**The problem:** Nothing in the records may change when you print them out again.

**Material for this exercise:**

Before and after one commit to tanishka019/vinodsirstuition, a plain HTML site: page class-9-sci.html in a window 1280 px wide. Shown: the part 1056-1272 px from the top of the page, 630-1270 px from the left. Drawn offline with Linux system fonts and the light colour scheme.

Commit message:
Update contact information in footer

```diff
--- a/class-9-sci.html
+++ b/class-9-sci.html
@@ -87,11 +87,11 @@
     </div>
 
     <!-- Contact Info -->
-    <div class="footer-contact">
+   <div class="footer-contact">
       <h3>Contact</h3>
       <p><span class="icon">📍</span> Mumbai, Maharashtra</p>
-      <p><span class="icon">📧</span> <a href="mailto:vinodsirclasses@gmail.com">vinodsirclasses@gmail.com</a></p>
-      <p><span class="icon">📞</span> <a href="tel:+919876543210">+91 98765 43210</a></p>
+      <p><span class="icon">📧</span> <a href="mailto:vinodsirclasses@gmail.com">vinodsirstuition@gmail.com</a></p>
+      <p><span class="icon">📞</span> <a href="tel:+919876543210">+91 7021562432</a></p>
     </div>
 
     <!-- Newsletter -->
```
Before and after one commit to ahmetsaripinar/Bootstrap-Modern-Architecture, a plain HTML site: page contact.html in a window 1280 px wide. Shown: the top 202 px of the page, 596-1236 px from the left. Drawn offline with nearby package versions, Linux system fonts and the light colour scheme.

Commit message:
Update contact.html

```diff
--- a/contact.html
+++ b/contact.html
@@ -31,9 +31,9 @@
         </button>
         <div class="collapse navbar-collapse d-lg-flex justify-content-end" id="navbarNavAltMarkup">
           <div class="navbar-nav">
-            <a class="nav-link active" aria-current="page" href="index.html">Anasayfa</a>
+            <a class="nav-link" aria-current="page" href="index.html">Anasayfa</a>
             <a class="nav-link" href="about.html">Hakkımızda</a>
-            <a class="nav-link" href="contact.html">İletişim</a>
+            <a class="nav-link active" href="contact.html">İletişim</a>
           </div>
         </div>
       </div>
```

**Answer box:**
Before and after one commit to tanishka019/vinodsirstuition, a plain HTML site: page class-9-sci.html in a window 1280 px wide. Shown: the part 1056-1272 px from the top of the page, 630-1270 px from the left. Drawn offline with Linux system fonts and the light colour scheme.

Commit message:
Update contact information in footer

```diff
--- a/class-9-sci.html
+++ b/class-9-sci.html
@@ -87,11 +87,11 @@
     </div>
 
     <!-- Contact Info -->
-    <div class="footer-contact">
+   <div class="footer-contact">
       <h3>Contact</h3>
       <p><span class="icon">📍</span> Mumbai, Maharashtra</p>
-      <p><span class="icon">📧</span> <a href="mailto:vinodsirclasses@gmail.com">vinodsirclasses@gmail.com</a></p>
-      <p><span class="icon">📞</span> <a href="tel:+919876543210">+91 98765 43210</a></p>
+      <p><span class="icon">📧</span> <a href="mailto:vinodsirclasses@gmail.com">vinodsirstuition@gmail.com</a></p>
+      <p><span class="icon">📞</span> <a href="tel:+919876543210">+91 7021562432</a></p>
     </div>
 
     <!-- Newsletter -->
```
Before and after one commit to ahmetsaripinar/Bootstrap-Modern-Architecture, a plain HTML site: page contact.html in a window 1280 px wide. Shown: the top 202 px of the page, 596-1236 px from the left. Drawn offline with nearby package versions, Linux system fonts and the light colour scheme.

Commit message:
Update contact.html

```diff
--- a/contact.html
+++ b/contact.html
@@ -31,9 +31,9 @@
         </button>
         <div class="collapse navbar-collapse d-lg-flex justify-content-end" id="navbarNavAltMarkup">
           <div class="navbar-nav">
-            <a class="nav-link active" aria-current="page" href="index.html">Anasayfa</a>
+            <a class="nav-link" aria-current="page" href="index.html">Anasayfa</a>
             <a class="nav-link" href="about.html">Hakkımızda</a>
-            <a class="nav-link" href="contact.html">İletişim</a>
+            <a class="nav-link active" href="contact.html">İletişim</a>
           </div>
         </div>
       </div>
```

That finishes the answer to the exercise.